Print this page

Print this page

Why can't I print more than one page at a time?

Help
Full screen

matching results for page

    Questia reader help

    How to highlight and cite specific passages

    1. Click or tap the first word you want to select.
    2. Click or tap the last word you want to select, and you’ll see everything in between get selected.
    3. You’ll then get a menu of options like creating a highlight or a citation from that passage of text.

    OK, got it!

    Cited passage

    Style
    Citations are available only to our active members.
    Buy instant access to cite pages or passages in MLA, APA and Chicago citation styles.

    "Portraying himself as an honest, ordinary person helped Lincoln identify with his audiences." (Einhorn, 1992, p. 25).

    "Portraying himself as an honest, ordinary person helped Lincoln identify with his audiences." (Einhorn 25)

    "Portraying himself as an honest, ordinary person helped Lincoln identify with his audiences."1

    1. Lois J. Einhorn, Abraham Lincoln, the Orator: Penetrating the Lincoln Legend (Westport, CT: Greenwood Press, 1992), 25, http://www.questia.com/read/27419298.

    Cited passage

    Thanks for trying Questia!

    Please continue trying out our research tools, but please note, full functionality is available only to our active members.

    Your work will be lost once you leave this Web page.

    Buy instant access to save your work.

    Already a member? Log in now.

    Author Advanced search

    Oops!

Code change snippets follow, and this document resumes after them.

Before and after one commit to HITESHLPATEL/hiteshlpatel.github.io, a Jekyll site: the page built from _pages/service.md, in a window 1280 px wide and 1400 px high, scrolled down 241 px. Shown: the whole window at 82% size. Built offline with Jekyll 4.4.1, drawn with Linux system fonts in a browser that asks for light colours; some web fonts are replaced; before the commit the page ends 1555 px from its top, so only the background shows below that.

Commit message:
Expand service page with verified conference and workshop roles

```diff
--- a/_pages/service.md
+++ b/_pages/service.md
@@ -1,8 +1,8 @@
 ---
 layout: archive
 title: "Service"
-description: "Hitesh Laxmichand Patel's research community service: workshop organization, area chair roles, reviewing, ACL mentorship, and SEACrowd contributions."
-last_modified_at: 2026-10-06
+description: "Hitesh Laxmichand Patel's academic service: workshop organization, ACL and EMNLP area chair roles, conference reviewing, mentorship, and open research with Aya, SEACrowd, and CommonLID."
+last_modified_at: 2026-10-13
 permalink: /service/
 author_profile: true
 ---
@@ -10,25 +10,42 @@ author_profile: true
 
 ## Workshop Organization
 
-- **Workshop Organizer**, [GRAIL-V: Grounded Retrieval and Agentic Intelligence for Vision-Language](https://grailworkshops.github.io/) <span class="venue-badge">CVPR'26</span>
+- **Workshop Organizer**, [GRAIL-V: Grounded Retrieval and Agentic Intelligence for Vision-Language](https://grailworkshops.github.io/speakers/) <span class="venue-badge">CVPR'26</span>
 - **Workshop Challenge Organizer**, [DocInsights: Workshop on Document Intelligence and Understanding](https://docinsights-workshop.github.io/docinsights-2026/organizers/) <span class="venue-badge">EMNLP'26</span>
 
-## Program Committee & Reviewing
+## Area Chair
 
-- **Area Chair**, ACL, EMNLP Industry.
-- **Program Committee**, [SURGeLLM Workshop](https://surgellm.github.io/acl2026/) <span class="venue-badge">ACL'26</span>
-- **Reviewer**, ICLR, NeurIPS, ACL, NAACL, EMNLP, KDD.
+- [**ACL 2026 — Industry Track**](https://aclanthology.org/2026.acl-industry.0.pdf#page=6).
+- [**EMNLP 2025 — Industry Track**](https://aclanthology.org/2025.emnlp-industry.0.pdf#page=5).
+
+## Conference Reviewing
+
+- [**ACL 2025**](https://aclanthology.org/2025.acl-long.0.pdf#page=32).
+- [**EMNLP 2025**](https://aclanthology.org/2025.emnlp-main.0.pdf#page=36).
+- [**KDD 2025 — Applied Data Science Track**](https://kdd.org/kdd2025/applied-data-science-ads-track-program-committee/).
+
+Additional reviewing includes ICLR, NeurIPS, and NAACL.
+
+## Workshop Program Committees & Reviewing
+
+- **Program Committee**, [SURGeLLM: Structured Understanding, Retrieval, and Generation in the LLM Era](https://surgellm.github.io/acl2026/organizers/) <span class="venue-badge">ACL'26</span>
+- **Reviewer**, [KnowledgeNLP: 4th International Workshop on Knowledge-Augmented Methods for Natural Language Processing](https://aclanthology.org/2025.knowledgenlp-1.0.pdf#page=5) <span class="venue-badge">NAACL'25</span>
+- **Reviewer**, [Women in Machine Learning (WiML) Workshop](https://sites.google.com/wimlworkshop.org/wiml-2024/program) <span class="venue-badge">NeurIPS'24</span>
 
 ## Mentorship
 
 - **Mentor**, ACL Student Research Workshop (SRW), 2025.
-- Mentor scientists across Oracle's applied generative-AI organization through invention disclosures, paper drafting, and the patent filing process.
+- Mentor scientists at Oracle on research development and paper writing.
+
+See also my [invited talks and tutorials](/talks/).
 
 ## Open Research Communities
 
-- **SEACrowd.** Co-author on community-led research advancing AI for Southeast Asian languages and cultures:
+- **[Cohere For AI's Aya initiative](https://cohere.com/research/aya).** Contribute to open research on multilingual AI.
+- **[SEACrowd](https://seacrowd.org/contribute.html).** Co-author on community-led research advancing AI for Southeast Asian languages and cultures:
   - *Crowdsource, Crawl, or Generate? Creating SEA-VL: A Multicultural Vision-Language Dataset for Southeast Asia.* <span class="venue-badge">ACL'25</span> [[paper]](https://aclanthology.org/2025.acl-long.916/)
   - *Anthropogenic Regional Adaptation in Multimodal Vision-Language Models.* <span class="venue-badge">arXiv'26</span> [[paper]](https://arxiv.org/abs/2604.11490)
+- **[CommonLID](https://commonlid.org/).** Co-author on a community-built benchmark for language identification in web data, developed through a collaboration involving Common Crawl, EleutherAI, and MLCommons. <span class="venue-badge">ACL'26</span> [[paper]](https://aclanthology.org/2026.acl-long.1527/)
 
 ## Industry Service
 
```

    An unknown error has occurred. Please click the button below to reload the page. If the problem persists, please try again in a little while.